His hopes of seeing a biblical reformation in Italy soared when, in 1604, the Republic of Venice launched an open challenge to papal authority and its blatant corruption. He visited Venice twice, under the pseudonym of Giovanni Coreglia, and worked with others to the realization of this dream.
In 1618, the situation in Europe was tense. The Thirty Years’ War (1618-1648) was only a natural consequence of the religious and political conflicts of the previous century. On top of this, the Protestant camp was becoming dangerously divided by what many recognized as a semi-Pelagian tendency at best – an attempt to attribute our salvation to anything other than Christ alone, by grace alone, and through faith alone.
This tendency became evident when Dutch professor Jacob Arminius gave new interpretations to Paul’s Epistle to the Romans – particularly chapter 7 and 9 – questioning doctrines which had until then been historically accepted (such as a Christian’s battle against a sinful nature and God’s eternal decrees). After his death, his teachings gained followers, who became known as Remonstrants (later Arminians).

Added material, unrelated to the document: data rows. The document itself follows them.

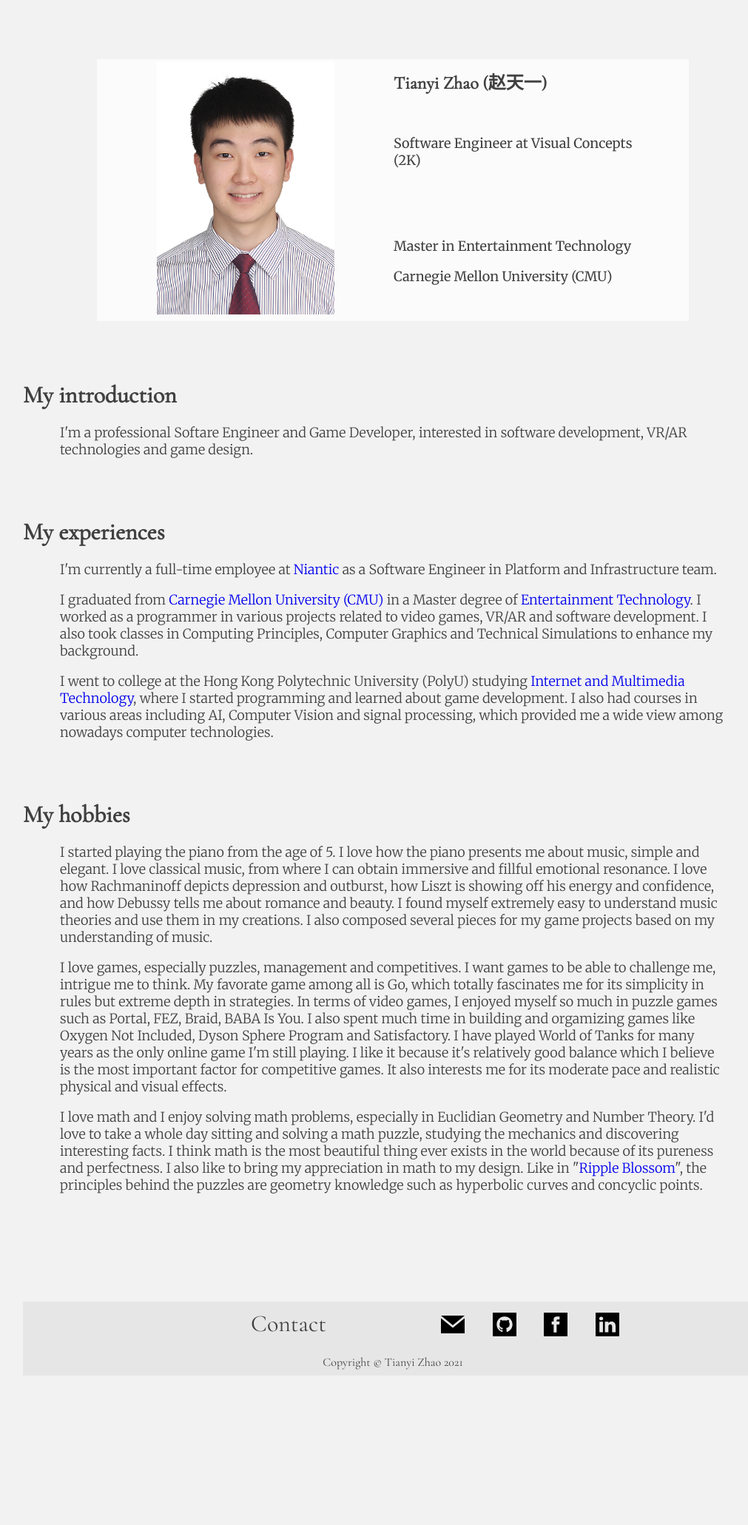
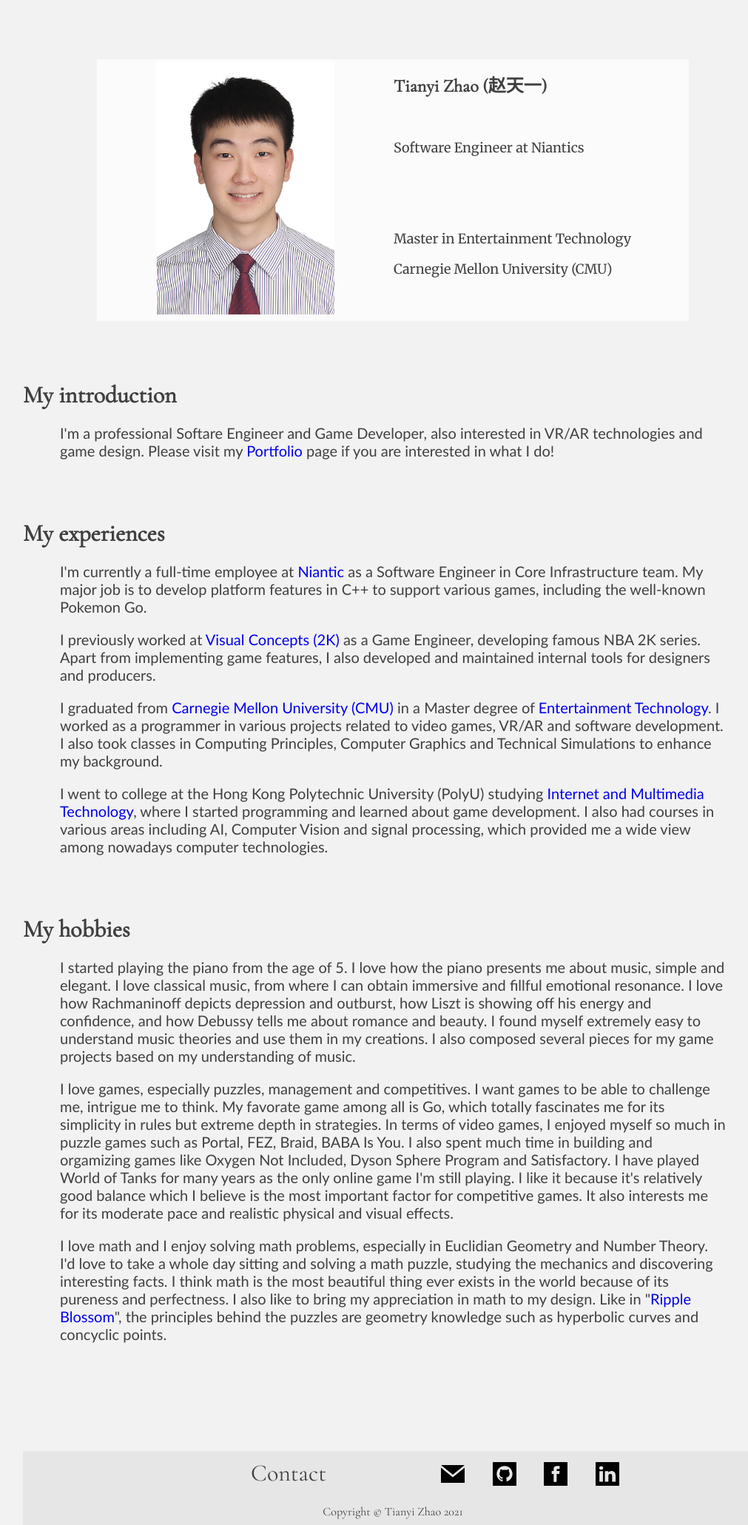
Before and after one commit to ZiuTinyat/ZiuTinyat.github.io, a PHP site: page /pages/about.html in a window 1280 px wide. Shown: the part 73-2134 px from the top of the page at 74% size, without its empty margins (109-1120 px from the left). Before the commit the page ends 1924 px from the top, so only its background shows below. Run offline with PHP 8.4, Linux system fonts and the light colour scheme.

Commit message:
edit description

```diff
--- a/main.css
+++ b/main.css
@@ -62,7 +62,6 @@ a:-webkit-any-link {
 	margin: auto;
 	margin-top: 300px;
     text-align: center;
-    font-family: 'Alex Brush';
     font-size: 60px;
 }
 .menu{
@@ -313,8 +312,8 @@ a:-webkit-any-link {
 	margin: auto;
 	margin-top: 20px;
 	margin-bottom: 50px;
-	font-size: 18px;
-	font-family: Merriweather;
+	font-size: 20px;
+	font-family: Calibri;
 	font-weight: lighter;
 }
 .page-image{
--- a/pages/about.html
+++ b/pages/about.html
@@ -33,7 +33,7 @@
 		<td class="name">Tianyi Zhao (赵天一)</td>
 	</tr>
 	<tr>
-		<td class="state"> <p>Software Engineer at Visual Concepts (2K)</p> </td>
+		<td class="state"> <p>Software Engineer at Niantics</p> </td>
 	</tr>
 	<tr>
 		<td class="state"> <p>Master in Entertainment Technology</p> <p>Carnegie Mellon University (CMU)</p> </td>
@@ -45,7 +45,7 @@
 </h1>
 <div class="page-content">
 	<p>
-		I'm a professional Softare Engineer and Game Developer, interested in software development, VR/AR technologies and game design.
+		I'm a professional Softare Engineer and Game Developer, also interested in VR/AR technologies and game design. Please visit my <a href="../pages/portfolio.html">Portfolio</a> page if you are interested in what I do!
 	</p>
 </div>
 
@@ -54,7 +54,10 @@
 </h1>
 <div class="page-content">
 	<p>
-		I'm currently a full-time employee at <a href="https://nianticlabs.com/">Niantic </a> as a Software Engineer in Platform and Infrastructure team.
+		I'm currently a full-time employee at <a href="https://nianticlabs.com/">Niantic </a> as a Software Engineer in Core Infrastructure team. My major job is to develop platform features in C++ to support various games, including the well-known Pokemon Go.
+	</p>
+	<p>
+		I previously worked at <a href="https://vcentertainment.com/">Visual Concepts (2K) </a> as a Game Engineer, developing famous NBA 2K series. Apart from implementing game features, I also developed and maintained internal tools for designers and producers.
 	</p>
 	<p>
 		I graduated from <a href="https://www.cmu.edu/"> Carnegie Mellon University (CMU)</a> in a Master degree of <a href='https://www.etc.cmu.edu/'>Entertainment Technology</a>. I worked as a programmer in various projects related to video games, VR/AR and software development. I also took classes in Computing Principles, Computer Graphics and Technical Simulations to enhance my background.
```
Also changed, not shown: 1 other file.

The Remonstrants’ questions spread throughout the churches, fostering division, so much that in the Low Countries there were Arminian cities and regions, with rulers fighting against each other.
The advance of a Contra-Remonstrant leader, Maurice of Nassau, allowed concerned Dutch theologians to gather an international synod in the city of Dort (Dordrecht) to discuss the Remonstrants’ thesis. The delegation from Geneva included an Italian – Giovanni Diodati.
In reality, Diodati had no desire to travel to the Low Countries, and suggested that his nephew Bénédict Turretin (who would become father of the renowned Francis) take his place. Turretin was, like Diodati, a theology professor, who had already shown diplomatic skills. In some ways, it might have seen a better choice, especially since the Genevan delegation was also given the task of negotiating with the Dutch authorities for a remission of financial debts.
In any case, his request was denied, and he dutifully left for Dordt with his colleague Theodore Tronchin. Overall, it was a good choice. Diodati had demonstrated a remarkable faithfulness to the doctrines of the Reformation, an impressive spirit of initiative, and a sincere concern for the church of Italian refugees he pastored in Geneva. Besides, he was well known and respected all over Europe – mostly for his activity as Bible translator and his active efforts to promote the separation of the Republic of Venice from the Roman Catholic Church.
Giovanni Diodati was born in Geneva on June 3, 1576. His father Carlo was among the Christians who had emigrated from Lucca ten years earlier, after the evangelical ministry of the Reformer Peter Martyr Vermigli had provoked a harsh papal reaction. In spite of his young age (he was only 25 when he arrived in Geneva), Carlo became one of the most prosperous and esteemed merchants in the Swiss city, earning the means to give Giovanni the best education.
Giovanni excelled in his studies at the Geneva and Herborn Academies, becoming doctor of theology at 19 and professor of Hebrew at 20. He went on to teach the Geneva Academy, earning a reputation as one of the best linguists.
In 1600, he married Maddalena Burlamacchi, also from Lucca. Together, they had nine children: five boys and four girls. Besides teaching, he pastored the Italian church in Geneva.